Or maybe just all people are liars and jerks and no one should ever be believed, which is an even more exhausting way to live than believing half the people are naturally awful if you let them be. I’m always fascinated by the people who are convinced that feminists hate men – when it seems to me that almost all of us simply believe that men are just as naturally good as anyone else and should be taken at their word and aren’t all arrant knaves.
And then there’s this:
I find myself painfully moved by the #YesAllWomen conversation that is emerging this week. I find I want to contribute to it somehow but don’t really have a tweetable story. I keep thinking about it, though –

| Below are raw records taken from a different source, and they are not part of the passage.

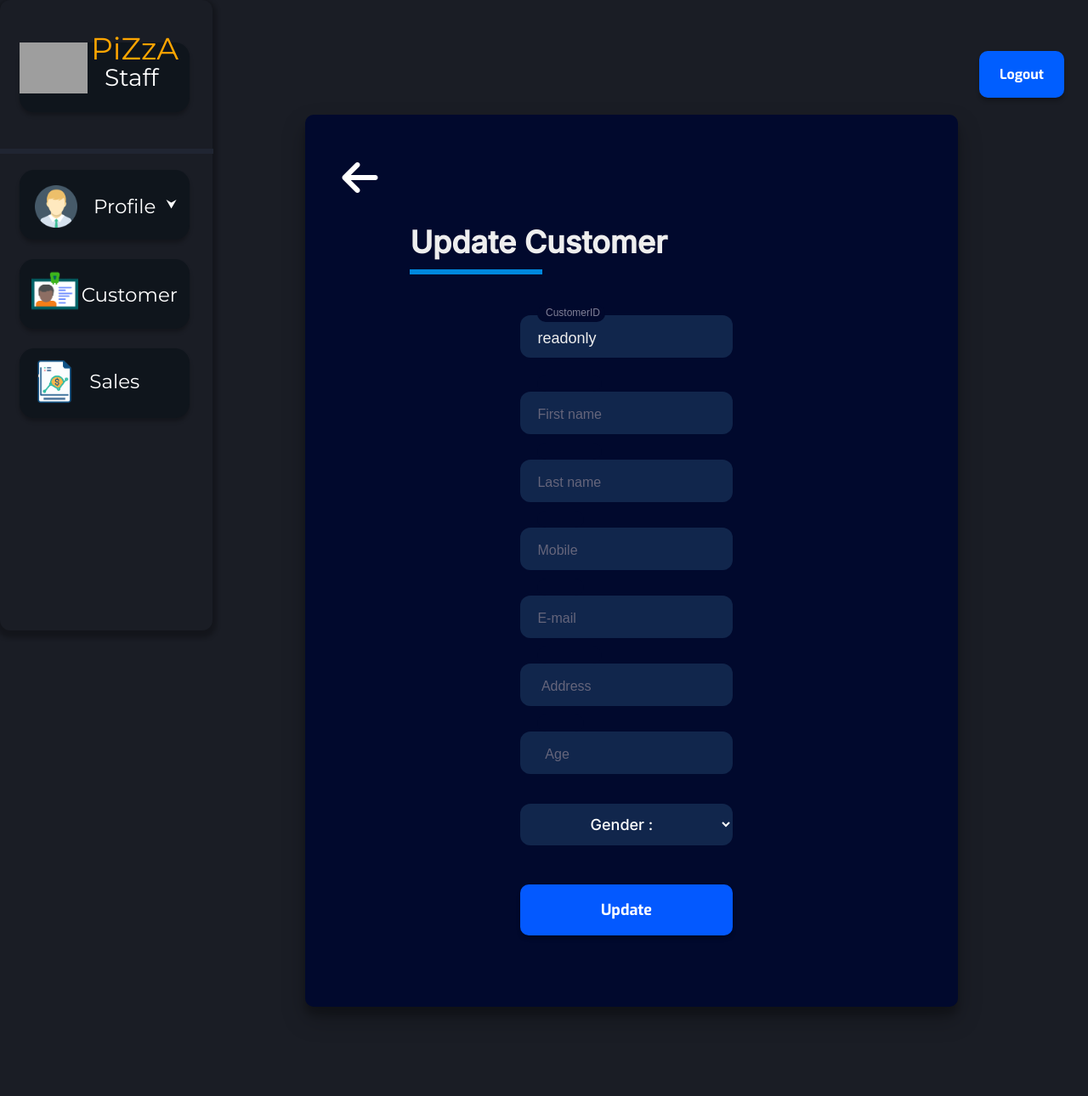
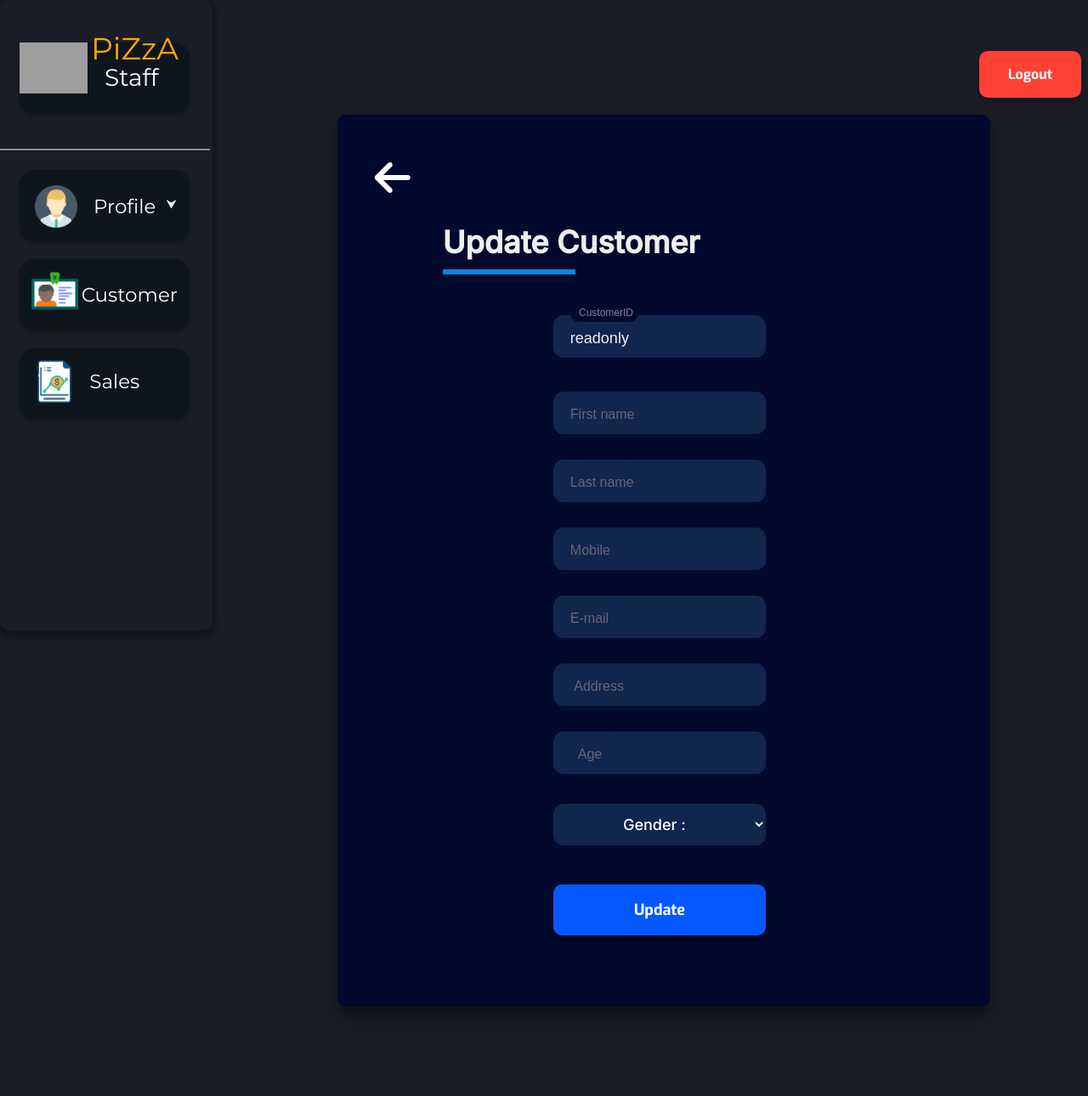
Before and after one commit to danujaya00/IS1109_CRM, a PHP site: page /phpFunc/functions/businessUser/update.php in a window 1280 px wide. Shown: the whole page at 85% size. Run offline with PHP 8.4, Linux system fonts and the light colour scheme; a user stored in the database is signed in; data comes from the database, SQL or seed files in the repository; data that the repository does not hold is empty; some libraries are stand-ins or nearby versions; grey boxes are pictures that could not be loaded.

Commit message:
update css files
button color changed.

```diff
--- a/styles/businessUser/update.css
+++ b/styles/businessUser/update.css
@@ -33,7 +33,7 @@ body {
 
 .log_out-button {
     appearance: none;
-    background-color: #005EFF;
+    background-color: #FF4136;
     border: 0px solid #1A1A1A;
     border-radius: 10px;
     box-sizing: border-box;
@@ -42,8 +42,8 @@ body {
     display: inline-block;
     font-family: 'Exo', sans-serif;
     font-size: 16px;
-    width: 100px;
-  height: 55px;
+    width: 120px;
+height: 55px;
     outline: none;
     text-align: center;
     text-decoration: none;
@@ -279,7 +279,7 @@ select{
   margin: -25px 0 0 -25px;
   position: absolute;
   top: 20%;
-  left: 30%;
+  left: 33%;
 
 
 }
@@ -356,7 +356,7 @@ border-radius: 17px;
 
 
 .menu-line{
-  border: 3px solid #202532;
+  border: 1px solid #8C8C8C;
   width:245px;
   position: relative;
   top:175px;
```
Also changed, not shown: styles/businessUser/main.css (+4 -4 lines).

And find I’m thinking of this scene in a new light today. Maybe it was seeing a short clip of the killer on the news, ranting in a way that seemed so familiar and which led him to a terrible destruction. Hamlet isn’t this extreme, I’m grateful to say, but the way this scene could tip over into a full on gender assassination, well, today, that is what I return to.
In reading through a handful of tweets, I started to consider my own small moments.
Because, in my bed on the night after my first sweet exciting passionate kiss with my very first boyfriend, I was lying awake planning how to fend him off, not savoring what I had so enjoyed or fantasizing about what might evolve.
Because, I was nearly 30 before I had a real committed relationship with a man.
Because I kept so many men at arm’s length because I could not distinguish who would turn and who would not.
Because mostly only the real assholes knew how to sneak past my defenses.
Because I woke up in a trusted friend’s bed to find him fingering me in my sleep. And did I wake up to stop him? Or feign continued sleep and roll over? Or kick him? I don’t remember. Except I know I didn’t kick him or talk about it later. I just played that Dionne Farris “Don’t ever touch me again” song over and over. And I’m still friends with that guy.
Because I was groped on the bus to the Vatican by more than one old man.
Because so many men tried to slide past the boundaries I’d set.
Because I didn’t know how to stop them.
Because somehow I felt like I wanted to keep those boundaries always.
Because it was confusing to be attracted to men but also understand that I should be afraid of them.
Because during an exercise at a personal growth seminar, I discovered that the only people I consistently distrusted were men I found attractive.
Because, when I had a car, I always checked the backseat for rapists and I wish I was kidding but that is what I did.
Because New York City seems so much safer to walk alone in than anywhere else because it seems like there’s always someone around. But one night, when I fled my apartment at 3 in the morning, I discovered that there was a point where there were no women on the train, that perhaps I had taken a big risk traveling in the middle of the night.
Because the first time I walked around feeling the most attractive I’d ever been, I suddenly also felt the most vulnerable I’d ever been.
Because boys were pulling down my shirt to look at my boobs before I even had boobs to look at.
Because when the repair guy asked me if someone would be around to let him in to fix something and I let him know I’d be there all week, the look in his eyes made me wish I’d said “My boyfriend and I will be here all week” or “We’ll be here” at the very least. Because I spent the rest of that vacation worrying I’d inadvertently given an invitation to a rapist.